How much things cost in Canada
Working out a daily budget for general living expenses is a good way to avoid unexpected surprises. We’ve created the following guide to give you an indication of what you can expect to pay for typical items as well as tips for maximising your budget. Credit and debit cards are widely accepted.
Quick reference guide prices
|Item||Can $ (average||£ (approx)|
|Three couse meal for two at a mid-range restaurant||64||37|
|Petrol / gasoline||1.12/litre||0.65/litre|
** As of January 2018 the exchange rate is around CAN$1.7 to £1 **
Please note the amounts quoted here are averages and are updated periodically. Data is taken from numbeo.com
Eating out & tipping
Restaurants have the option of including tax in their meal prices – menus must state whether the prices do or do not include tax, so if it’s unclear make sure that you ask.
Tipping is expected at restaurants and bars – 15% on the pre-tax bill is the standard. When you’re staying at hotels, bellhops will expect a tip of $1 – $2 per bag and it’s welcomed if you leave a few dollars for the cleaners.
Discounts are widely available to seniors, children and students throughout the Canada, and many attractions also offer a family admission price.
If you’re heading to more remote regions of Canada – the Canadian Arctic or Newfoundland & Labrador for example – make sure you get cash beforehand as ATMs aren’t common.
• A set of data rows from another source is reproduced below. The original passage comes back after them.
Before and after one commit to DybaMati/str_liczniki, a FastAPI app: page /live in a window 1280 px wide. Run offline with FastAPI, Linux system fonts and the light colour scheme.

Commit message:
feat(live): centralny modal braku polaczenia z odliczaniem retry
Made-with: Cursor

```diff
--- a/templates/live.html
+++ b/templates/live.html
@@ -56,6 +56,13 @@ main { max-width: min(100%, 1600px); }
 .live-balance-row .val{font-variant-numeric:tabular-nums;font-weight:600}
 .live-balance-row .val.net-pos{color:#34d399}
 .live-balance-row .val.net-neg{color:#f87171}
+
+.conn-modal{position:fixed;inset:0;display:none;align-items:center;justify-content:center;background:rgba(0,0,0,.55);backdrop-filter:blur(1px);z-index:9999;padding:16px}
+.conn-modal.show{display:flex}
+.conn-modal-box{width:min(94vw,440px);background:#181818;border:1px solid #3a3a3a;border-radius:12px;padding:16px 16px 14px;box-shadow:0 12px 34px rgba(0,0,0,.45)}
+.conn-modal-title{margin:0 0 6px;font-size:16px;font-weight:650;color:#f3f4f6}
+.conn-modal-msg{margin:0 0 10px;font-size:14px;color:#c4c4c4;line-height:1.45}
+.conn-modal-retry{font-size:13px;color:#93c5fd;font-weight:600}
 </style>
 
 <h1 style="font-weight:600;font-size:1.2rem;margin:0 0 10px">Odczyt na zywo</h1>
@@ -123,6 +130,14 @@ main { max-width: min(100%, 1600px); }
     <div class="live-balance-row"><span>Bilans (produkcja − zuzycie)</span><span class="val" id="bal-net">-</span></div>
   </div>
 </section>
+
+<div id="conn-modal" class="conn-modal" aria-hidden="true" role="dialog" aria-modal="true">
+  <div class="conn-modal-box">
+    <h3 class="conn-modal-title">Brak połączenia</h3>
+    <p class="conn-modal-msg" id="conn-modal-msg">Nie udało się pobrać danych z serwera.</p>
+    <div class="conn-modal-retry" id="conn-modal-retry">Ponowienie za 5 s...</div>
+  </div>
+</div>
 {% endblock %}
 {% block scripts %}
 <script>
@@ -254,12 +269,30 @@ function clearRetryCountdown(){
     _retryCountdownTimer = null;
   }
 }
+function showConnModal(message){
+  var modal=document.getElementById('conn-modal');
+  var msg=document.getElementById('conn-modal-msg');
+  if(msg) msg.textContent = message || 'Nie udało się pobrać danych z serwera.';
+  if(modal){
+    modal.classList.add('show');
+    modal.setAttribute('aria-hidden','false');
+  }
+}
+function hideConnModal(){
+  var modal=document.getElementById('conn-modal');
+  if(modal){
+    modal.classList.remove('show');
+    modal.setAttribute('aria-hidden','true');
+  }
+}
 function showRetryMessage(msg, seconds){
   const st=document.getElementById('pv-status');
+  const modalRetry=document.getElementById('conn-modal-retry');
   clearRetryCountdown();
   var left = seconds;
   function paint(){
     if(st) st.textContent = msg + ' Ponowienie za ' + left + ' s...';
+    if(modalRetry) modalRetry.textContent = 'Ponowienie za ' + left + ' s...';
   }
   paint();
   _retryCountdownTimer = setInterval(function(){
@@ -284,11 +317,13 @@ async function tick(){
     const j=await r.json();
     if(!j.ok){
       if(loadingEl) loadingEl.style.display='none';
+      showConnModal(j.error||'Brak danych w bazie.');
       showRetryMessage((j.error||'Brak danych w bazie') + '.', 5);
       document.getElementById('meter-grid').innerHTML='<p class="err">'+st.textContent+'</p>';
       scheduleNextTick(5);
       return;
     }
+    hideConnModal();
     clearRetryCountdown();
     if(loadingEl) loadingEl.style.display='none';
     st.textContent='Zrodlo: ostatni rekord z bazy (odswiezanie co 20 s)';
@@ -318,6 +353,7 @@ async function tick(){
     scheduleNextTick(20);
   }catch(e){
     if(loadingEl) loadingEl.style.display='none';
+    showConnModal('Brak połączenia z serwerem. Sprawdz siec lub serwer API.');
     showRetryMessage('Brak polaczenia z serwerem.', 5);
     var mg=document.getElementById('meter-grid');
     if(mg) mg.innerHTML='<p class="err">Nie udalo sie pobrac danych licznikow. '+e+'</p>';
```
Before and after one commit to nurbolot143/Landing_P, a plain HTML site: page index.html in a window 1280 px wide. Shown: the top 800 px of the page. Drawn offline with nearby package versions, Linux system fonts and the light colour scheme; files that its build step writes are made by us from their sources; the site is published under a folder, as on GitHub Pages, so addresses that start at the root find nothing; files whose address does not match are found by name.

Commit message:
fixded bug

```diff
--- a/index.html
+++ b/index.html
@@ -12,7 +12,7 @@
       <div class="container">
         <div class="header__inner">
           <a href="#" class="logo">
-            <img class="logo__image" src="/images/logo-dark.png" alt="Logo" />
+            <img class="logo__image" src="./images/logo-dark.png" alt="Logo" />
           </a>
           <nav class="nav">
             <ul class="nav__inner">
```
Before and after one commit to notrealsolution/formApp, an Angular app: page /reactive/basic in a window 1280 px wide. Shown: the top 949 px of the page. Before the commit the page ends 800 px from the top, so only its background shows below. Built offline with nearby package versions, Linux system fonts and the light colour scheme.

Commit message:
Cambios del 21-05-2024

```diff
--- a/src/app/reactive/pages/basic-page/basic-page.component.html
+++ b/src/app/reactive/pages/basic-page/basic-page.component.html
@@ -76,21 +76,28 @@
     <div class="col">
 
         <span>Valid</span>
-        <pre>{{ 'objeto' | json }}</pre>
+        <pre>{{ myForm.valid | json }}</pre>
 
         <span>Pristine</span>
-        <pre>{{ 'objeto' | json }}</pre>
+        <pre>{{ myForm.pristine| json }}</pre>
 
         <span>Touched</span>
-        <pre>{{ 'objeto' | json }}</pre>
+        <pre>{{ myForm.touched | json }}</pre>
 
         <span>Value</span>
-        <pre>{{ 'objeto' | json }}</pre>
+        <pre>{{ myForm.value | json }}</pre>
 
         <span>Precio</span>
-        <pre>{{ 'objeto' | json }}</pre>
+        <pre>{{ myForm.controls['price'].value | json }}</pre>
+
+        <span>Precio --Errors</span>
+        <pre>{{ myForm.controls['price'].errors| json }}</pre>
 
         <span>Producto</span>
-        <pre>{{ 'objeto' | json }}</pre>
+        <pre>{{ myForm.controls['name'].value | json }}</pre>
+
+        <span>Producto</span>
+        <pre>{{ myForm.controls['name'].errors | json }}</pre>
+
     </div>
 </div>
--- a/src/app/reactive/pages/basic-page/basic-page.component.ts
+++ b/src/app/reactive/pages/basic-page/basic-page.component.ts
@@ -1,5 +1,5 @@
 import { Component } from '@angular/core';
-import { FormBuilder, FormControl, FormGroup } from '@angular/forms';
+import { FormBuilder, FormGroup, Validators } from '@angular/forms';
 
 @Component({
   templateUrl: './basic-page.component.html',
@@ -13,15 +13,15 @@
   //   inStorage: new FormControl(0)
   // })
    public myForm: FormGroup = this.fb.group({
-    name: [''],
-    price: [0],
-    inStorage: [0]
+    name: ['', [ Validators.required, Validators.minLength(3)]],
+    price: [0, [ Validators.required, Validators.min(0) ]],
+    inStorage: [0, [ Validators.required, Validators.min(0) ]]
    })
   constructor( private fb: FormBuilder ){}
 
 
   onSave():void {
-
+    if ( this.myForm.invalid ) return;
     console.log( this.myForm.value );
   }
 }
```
The main thing to be aware of is that taxes are usually not included in the label price of goods and services, and the amount of tax ranges from 6% – 14% depending on the province. The exceptions are fuel (where the price at the pump always includes all applicable taxes) and eating out – see below.